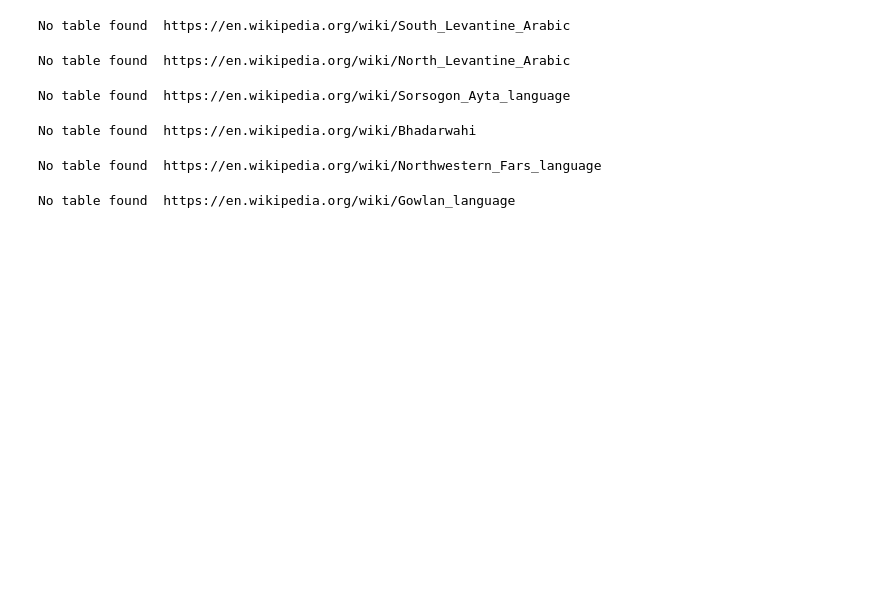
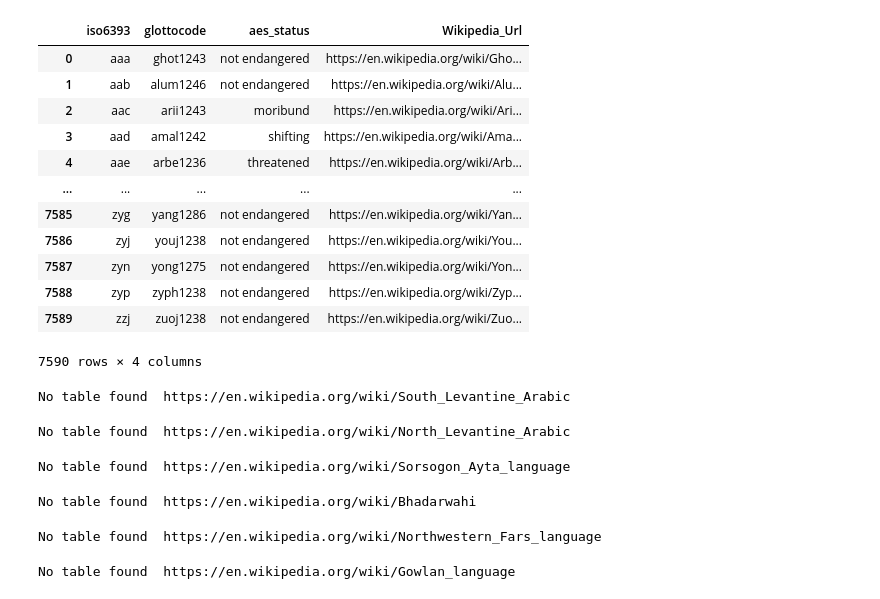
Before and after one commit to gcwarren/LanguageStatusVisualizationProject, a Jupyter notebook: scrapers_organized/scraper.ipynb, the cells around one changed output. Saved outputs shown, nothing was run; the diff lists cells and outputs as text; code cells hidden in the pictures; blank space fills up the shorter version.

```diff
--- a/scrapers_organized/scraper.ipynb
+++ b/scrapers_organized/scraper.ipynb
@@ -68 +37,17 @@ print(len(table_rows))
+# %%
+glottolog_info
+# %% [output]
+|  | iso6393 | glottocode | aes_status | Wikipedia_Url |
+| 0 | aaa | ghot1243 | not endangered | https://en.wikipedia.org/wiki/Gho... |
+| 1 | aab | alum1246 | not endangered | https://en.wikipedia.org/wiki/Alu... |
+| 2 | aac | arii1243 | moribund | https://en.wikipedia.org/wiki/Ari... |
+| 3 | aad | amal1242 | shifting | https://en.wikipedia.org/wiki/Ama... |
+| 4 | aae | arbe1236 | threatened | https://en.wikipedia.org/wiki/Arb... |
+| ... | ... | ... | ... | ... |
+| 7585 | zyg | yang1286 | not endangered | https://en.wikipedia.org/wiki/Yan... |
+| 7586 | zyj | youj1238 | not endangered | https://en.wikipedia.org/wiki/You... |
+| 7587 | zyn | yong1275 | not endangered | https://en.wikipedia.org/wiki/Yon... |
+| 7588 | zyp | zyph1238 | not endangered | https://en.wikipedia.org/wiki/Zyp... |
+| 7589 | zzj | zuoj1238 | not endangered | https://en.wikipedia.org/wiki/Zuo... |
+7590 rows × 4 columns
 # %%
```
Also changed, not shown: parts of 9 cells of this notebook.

- How to complete this task -
The result should be an exact copy of the material, containing no pictures.

- Response area -
Before and after one commit to gcwarren/LanguageStatusVisualizationProject, a Jupyter notebook: scrapers_organized/scraper.ipynb, the cells around one changed output. Saved outputs shown, nothing was run; the diff lists cells and outputs as text; code cells hidden in the pictures; blank space fills up the shorter version.

```diff
--- a/scrapers_organized/scraper.ipynb
+++ b/scrapers_organized/scraper.ipynb
@@ -68 +37,17 @@ print(len(table_rows))
+# %%
+glottolog_info
+# %% [output]
+|  | iso6393 | glottocode | aes_status | Wikipedia_Url |
+| 0 | aaa | ghot1243 | not endangered | https://en.wikipedia.org/wiki/Gho... |
+| 1 | aab | alum1246 | not endangered | https://en.wikipedia.org/wiki/Alu... |
+| 2 | aac | arii1243 | moribund | https://en.wikipedia.org/wiki/Ari... |
+| 3 | aad | amal1242 | shifting | https://en.wikipedia.org/wiki/Ama... |
+| 4 | aae | arbe1236 | threatened | https://en.wikipedia.org/wiki/Arb... |
+| ... | ... | ... | ... | ... |
+| 7585 | zyg | yang1286 | not endangered | https://en.wikipedia.org/wiki/Yan... |
+| 7586 | zyj | youj1238 | not endangered | https://en.wikipedia.org/wiki/You... |
+| 7587 | zyn | yong1275 | not endangered | https://en.wikipedia.org/wiki/Yon... |
+| 7588 | zyp | zyph1238 | not endangered | https://en.wikipedia.org/wiki/Zyp... |
+| 7589 | zzj | zuoj1238 | not endangered | https://en.wikipedia.org/wiki/Zuo... |
+7590 rows × 4 columns
 # %%
```
Also changed, not shown: parts of 9 cells of this notebook.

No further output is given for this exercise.